"Powers is among the greatest of living storytellers," said Frank O'Connor---and his modest production has been chiefly in the medium of the short story. He has contributed to the New Yorker and other magazines. Early in his career he wrote with anger at the plight of the African American as well as his own humiliation during the Depression at being forced to accept jobs as salesclerk and insurance sales agent. Later, although "neither a determined and conscious apologist for the church of Rome, nor blindly revolting against her" (SR), he found his subjects in the lives of priests and their parishes, which he has treated with gentle irony. The New Yorker called Prince of Darkness (1947), his first collection, "varied and fresh stories, written in delightfully firm and straightforward prose, in which Mr. Powers proves that he has few rivals at creating characters with more than superficial reality." The N.Y. Times said of Presence of Grace (1956), "J. F. Powers is a largely endowed, careful and important short-story writer, one of the best in America.

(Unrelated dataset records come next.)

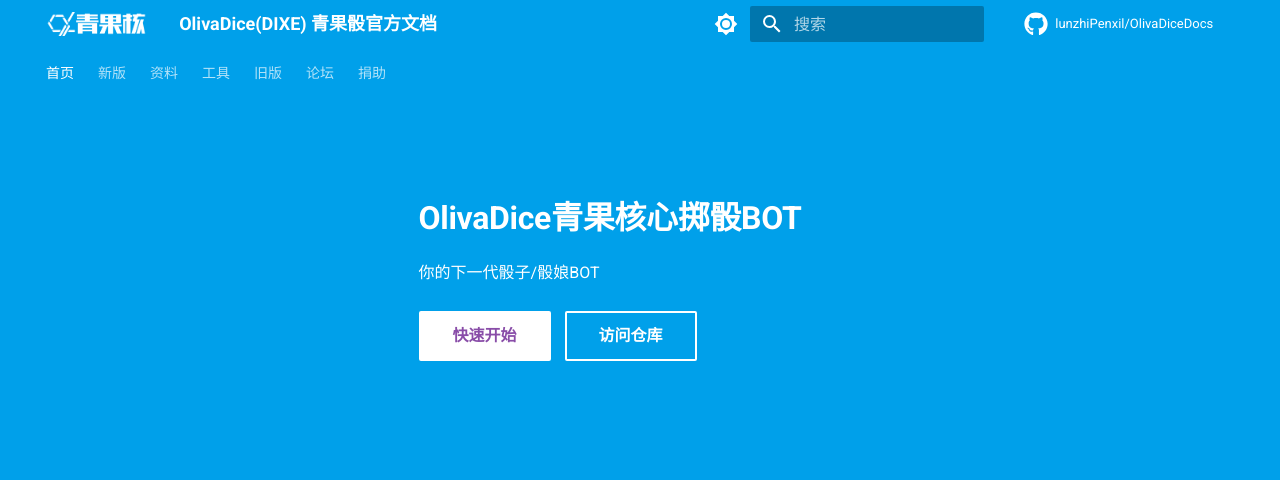
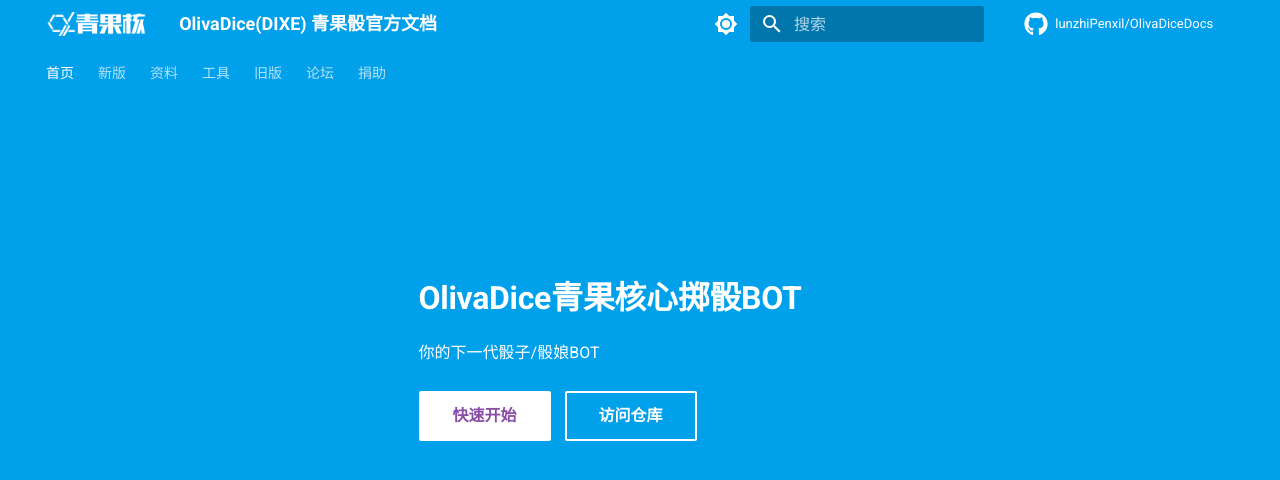
Before and after one commit to lunzhiPenxil/OlivaDiceDocs, an MkDocs documentation site: the page built from docs/index.md, in a window 1280 px wide. Shown: the top 480 px of the page. Built offline with MkDocs 1.6.1 and Material for MkDocs 9.7.7, drawn with Linux system fonts in a browser that asks for light colours; comment, search, counter and statistics services are not loaded.

Commit message:
调整样式

```diff
--- a/docs/overrides/home.html
+++ b/docs/overrides/home.html
@@ -40,7 +40,8 @@
     }
 
     .tx-hero__content {
-        padding-bottom: 10rem;
+        padding-top: 8rem;
+        padding-bottom: 0rem;
         margin-bottom: 10rem;
         margin: 0 auto;
     }
@@ -132,6 +133,8 @@
 
         .tx-hero__content {
             max-width: 22rem;
+            padding-top: 4rem;
+            padding-bottom: 0rem;
             margin-top: 3.5rem;
             margin-bottom: 1.0rem;
             margin-left: 1.0rem;
```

Some of the nine stories in his new collection are distinguished by a high astringent hilarity, and some are filled with terror and pity." His first novel, Morte d'Urban (1962), won him the 1963 National Book Award. Its "prose is clear, lean, and supple: it is the work of a master who has achieved virtuosity. . . . The gaiety of his wit . . . is pertinent here because Morte d'Urban could have been bitter, even savage, in its ridicule of a certain kind of priest" (Commonweal).
Elizabeth Hardwick was born on July 27, 1916, in Lexington, Kentucky. Hardwick earned her undergraduate and graduate degrees from the University of Kentucky, then she enrolled at Columbia University for additional study. Formerly an adjunct associate professor of English at Barnard College in New York, Hardwick has spent most of her adult life writing novels and essays. Hardwick's first novel, The Ghostly Lover, a story about a Kentucky family, was published in 1945. Since then, Hardwick has also written the novels The Simple Truth and Sleepless Nights. Her books of essays include A View of My Own, Sight-Readings: American Fiction, and Seduction and Betrayal: Women and Literature. Once nominated for the National Book Award, Seduction and Betrayal focuses on American writers, especially women writers, including Edith Wharton, Gertrude Stein, Katherine Anne Porter, among others. The founder and advisory editor of the New York Review of Books, Hardwick's works have appeared in periodicals such as The New Yorker, The London Times Literary Supplement, and Harper's. She died at the age of 91 on December 2, 2007.